--- Aim of the exercise ---
Find the string "divide" in the data, and copy out each line that has it.

--- Records shown ---
--- START ---
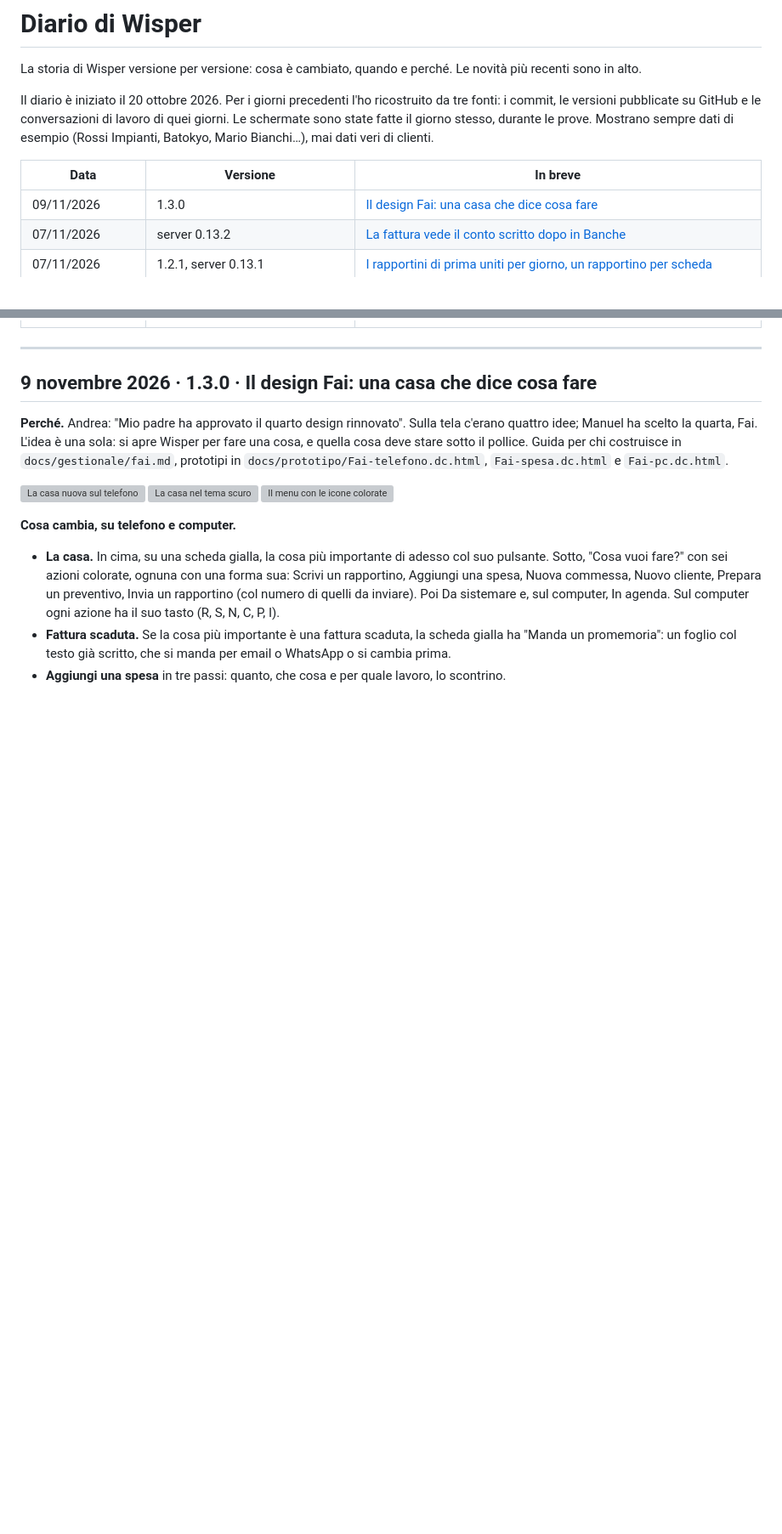
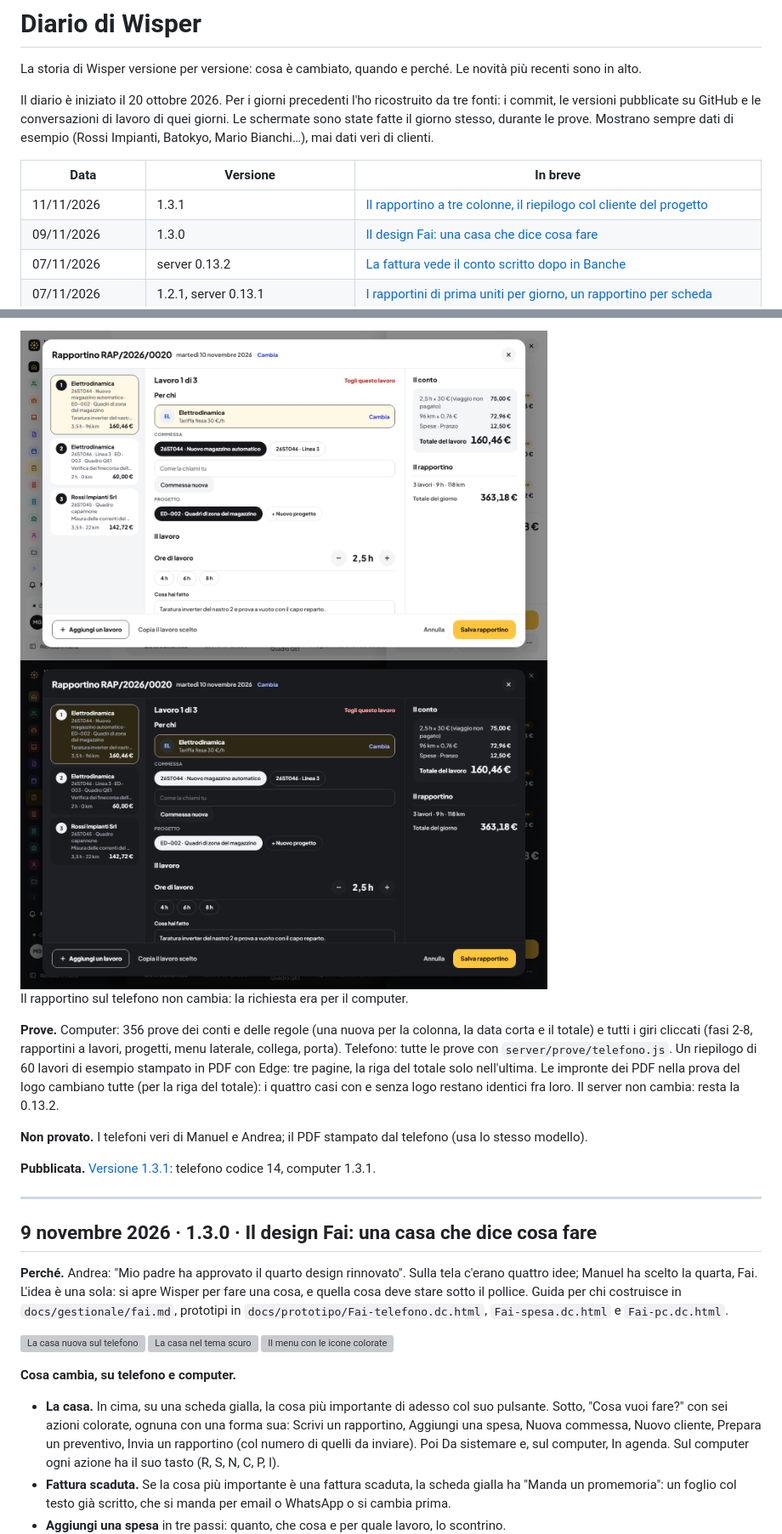
Before and after one commit to postagaspa-star/wisper, a Markdown page: DIARIO.md, 2 parts joined by grey strips. Shown at 85% size. GitHub-like rendering; pictures changed too: docs/diario/2026-11-11-rapportino-tre-colonne-scuro.png (added), docs/diario/2026-11-11-rapportino-tre-colonne.png (added); blank space fills up the shorter version; grey boxes are pictures that could not be loaded.

```diff
--- a/DIARIO.md
+++ b/DIARIO.md
@@ -11,6 +11,7 @@ mai dati veri di clienti.
 
 | Data | Versione | In breve |
 |------|----------|----------|
+| 11/11/2026 | 1.3.1 | [Il rapportino a tre colonne, il riepilogo col cliente del progetto](#v1-3-1) |
 | 09/11/2026 | 1.3.0 | [Il design Fai: una casa che dice cosa fare](#v1-3-0) |
 | 07/11/2026 | server 0.13.2 | [La fattura vede il conto scritto dopo in Banche](#server-0-13-2) |
 | 07/11/2026 | 1.2.1, server 0.13.1 | [I rapportini di prima uniti per giorno, un rapportino per scheda](#v1-2-1) |
@@ -47,3 +91,19 @@ mai dati veri di clienti.
+<img src="docs/diario/2026-11-11-rapportino-tre-colonne.png" width="620" alt="Il rapportino a tre colonne">
+
+<img src="docs/diario/2026-11-11-rapportino-tre-colonne-scuro.png" width="620" alt="Il rapportino a tre colonne nel tema scuro">
+
+Il rapportino sul telefono non cambia: la richiesta era per il computer.
+
+**Prove.** Computer: 356 prove dei conti e delle regole (una nuova per la colonna, la data corta e il totale) e tutti i
+giri cliccati (fasi 2-8, rapportini a lavori, progetti, menu laterale, collega, porta). Telefono: tutte le prove con
+`server/prove/telefono.js`. Un riepilogo di 60 lavori di esempio stampato in PDF con Edge: tre pagine, la riga del totale
+solo nell'ultima. Le impronte dei PDF nella prova del logo cambiano tutte (per la riga del totale): i quattro casi con e
+senza logo restano identici fra loro. Il server non cambia: resta la 0.13.2.
+
+**Non provato.** I telefoni veri di Manuel e Andrea; il PDF stampato dal telefono (usa lo stesso modello).
+
+**Pubblicata.** [Versione 1.3.1](https://github.com/postagaspa-star/wisper/releases/tag/v1.3.1): telefono codice 14,
+computer 1.3.1.
 
 ---
 
```
Also changed, not shown: other parts of DIARIO.md (+43 -0 lines), README.md (+11 -0 lines), docs/diario/2026-11-11-riepilogo-pagina-1.png (added), docs/diario/2026-11-11-riepilogo-ultima-pagina.png (added), 8 other files.
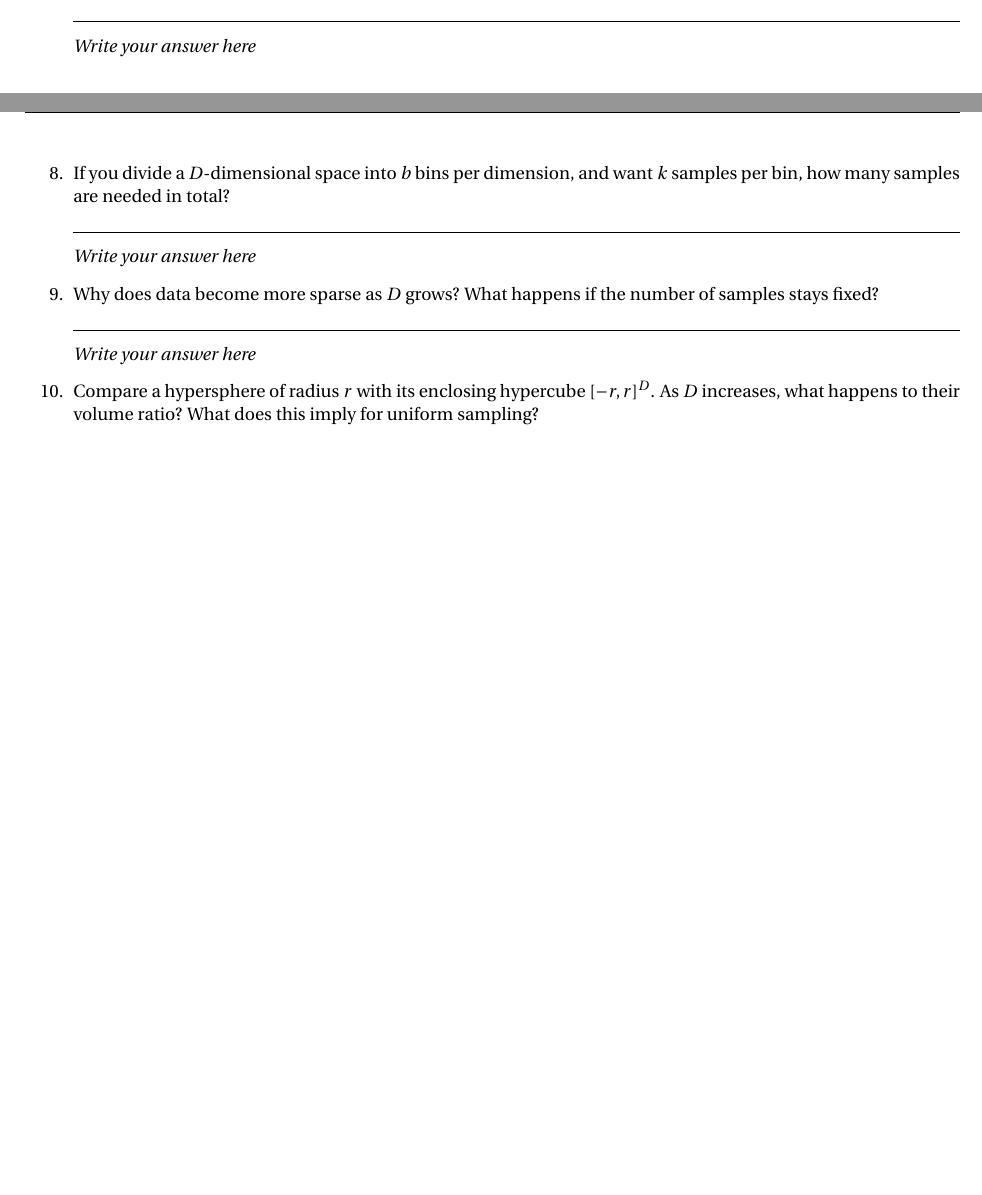
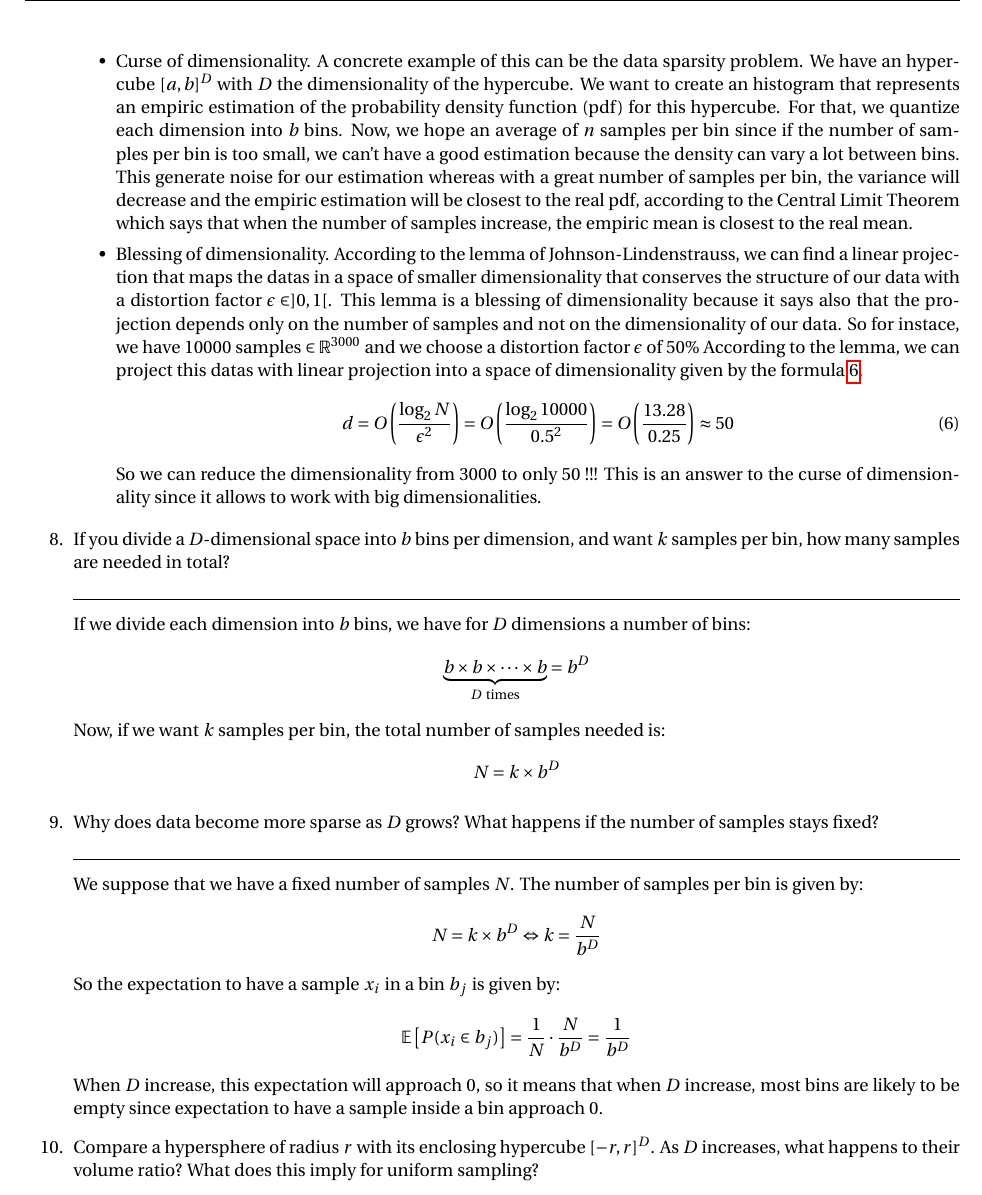
Before and after one commit to Arkanthara/data_science, a Quarto document (report/tp1.qmd): two parts of pages 3 and 4 of 6 before the commit and part of page 4 of 7 after it, the two joined at a grey line, cut at the place of the change, the shorter picture padded with empty space. The pictures show the output file report/_manuscript/_pdf/tp1.pdf that the author committed with the source.

Commit message:
Backup... 9 done

```diff
--- a/report/tp1.qmd
+++ b/report/tp1.qmd
@@ -155,19 +155,48 @@ $$\boldsymbol{\sigma} = \begin{pmatrix} \sqrt{7.44} & \sqrt{5.2} & \sqrt{2.16} \
 
     \hrulefill
 
-    _Write your answer here_
+    - Curse of dimensionality.
+    A concrete example of this can be the data sparsity problem.
+    We have an hypercube $[a, b]^D$ with $D$ the dimensionality of the hypercube.
+    We want to create an histogram that represents an empiric estimation of the probability density function (pdf) for this hypercube.
+    For that, we quantize each dimension into $b$ bins.
+    Now, we hope an average of $n$ samples per bin since if the number of samples per bin is too small, we can't have a good estimation because the density can vary a lot between bins.
+    This generate noise for our estimation whereas with a great number of samples per bin, the variance will decrease and the empiric estimation will be closest to the real pdf, according to the Central Limit Theorem which says that when the number of samples increase, the empiric mean is closest to the real mean.
+
+    - Blessing of dimensionality.
+    According to the lemma of Johnson-Lindenstrauss, we can find a linear projection that maps the datas in a space of smaller dimensionality that conserves the structure of our data with a distortion factor $\epsilon \in ]0, 1[$.
+    This lemma is a blessing of dimensionality because it says also that the projection depends only on the number of samples and not on the dimensionality of our data.
+    So for instace, we have $10 000$ samples $\in \mathbb{R}^{3000}$ and we choose a distortion factor $\epsilon$ of $50\%$
+    According to the lemma, we can project this datas with linear projection into a space of dimensionality given by the formula [-@eq-dim].
+    $$d = O\left( \frac{\log_2 N}{\epsilon^2} \right)
+    = O\left( \frac{\log_2 10000}{0.5^2} \right)
+    = O\left( \frac{13.28}{0.25} \right)
+    \approx 50$$ {#eq-dim}
+    So we can reduce the dimensionality from $3000$ to only $50$ !!!
+    This is an answer to the curse of dimensionality since it allows to work with big dimensionalities.
 
 8. If you divide a $D$-dimensional space into $b$ bins per dimension, and want $k$ samples per bin, how many samples are needed in total?
 
     \hrulefill
 
-    _Write your answer here_
+    If we divide each dimension into $b$ bins, we have for $D$ dimensions a number of bins:
+    $$\underbrace{b \times b \times \cdots \times b}_{D\ \text{times}}
+    =b^D$$
+    Now, if we want $k$ samples per bin, the total number of samples needed is:
+    $$N = k \times b^D$$
 
 9. Why does data become more sparse as $D$ grows? What happens if the number of samples stays fixed?
 
     \hrulefill
 
-    _Write your answer here_
+    We suppose that we have a fixed number of samples $N$.
+    The number of samples per bin is given by:
+    $$N = k \times b^D \Leftrightarrow k = \frac{N}{b^D}$$
+    So the expectation to have a sample $x_i$ in a bin $b_j$ is given by:
+    $$\mathbb{E}\left[P(x_i \in b_j)\right]
+    = \frac{1}{N}\cdot\frac{N}{b^D}
+    = \frac{1}{b^D}$$
+    When $D$ increase, this expectation will approach $0$, so it means that when $D$ increase, most bins are likely to be empty since expectation to have a sample inside a bin approach $0$.
 
 10. Compare a hypersphere of radius $r$ with its enclosing hypercube $[-r,r]^D$. As $D$ increases, what happens to their volume ratio? What does this imply for uniform sampling?
 
```
Also changed, not shown: report/_manuscript/_pdf/tp1.pdf.
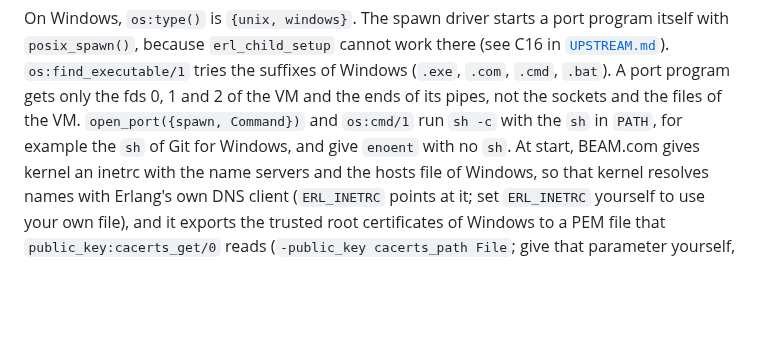
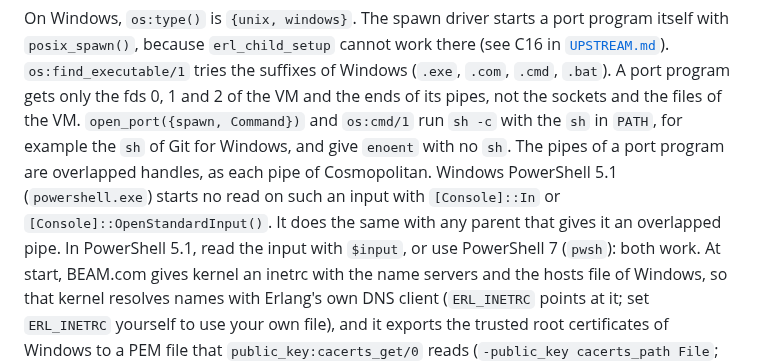
Before and after one commit to sntran/BEAM.com, a Markdown page: docs/PLATFORMS.md, the part around the change. Rendered like a GitHub page; blank space fills up the shorter version.

Commit message:
Docs: PowerShell 5.1 does not read an overlapped pipe with [Console]

```diff
--- a/docs/PLATFORMS.md
+++ b/docs/PLATFORMS.md
@@ -43,6 +43,12 @@ cannot work there (see C16 in [`UPSTREAM.md`](UPSTREAM.md)).
 and the ends of its pipes, not the sockets and the files of the VM. `open_port({spawn, Command})` and `os:cmd/1` run
 `sh -c` with the `sh` in `PATH`, for example the `sh` of Git for
 Windows, and give `enoent` with no `sh`.
+The pipes of a port program are overlapped handles, as each pipe of
+Cosmopolitan. Windows PowerShell 5.1 (`powershell.exe`) starts no read
+on such an input with `[Console]::In` or `[Console]::OpenStandardInput()`.
+It does the same with any parent that gives it an overlapped pipe. In
+PowerShell 5.1, read the input with `$input`, or use PowerShell 7
+(`pwsh`): both work.
 At start, BEAM.com gives kernel an inetrc with the name servers
 and the hosts file of Windows, so that kernel resolves names with Erlang's
 own DNS client (`ERL_INETRC` points at it; set `ERL_INETRC` yourself to
```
--- END ---
--- Solution to this task ---
 8. If you divide a $D$-dimensional space into $b$ bins per dimension, and want $k$ samples per bin, how many samples are needed in total?
+    If we divide each dimension into $b$ bins, we have for $D$ dimensions a number of bins:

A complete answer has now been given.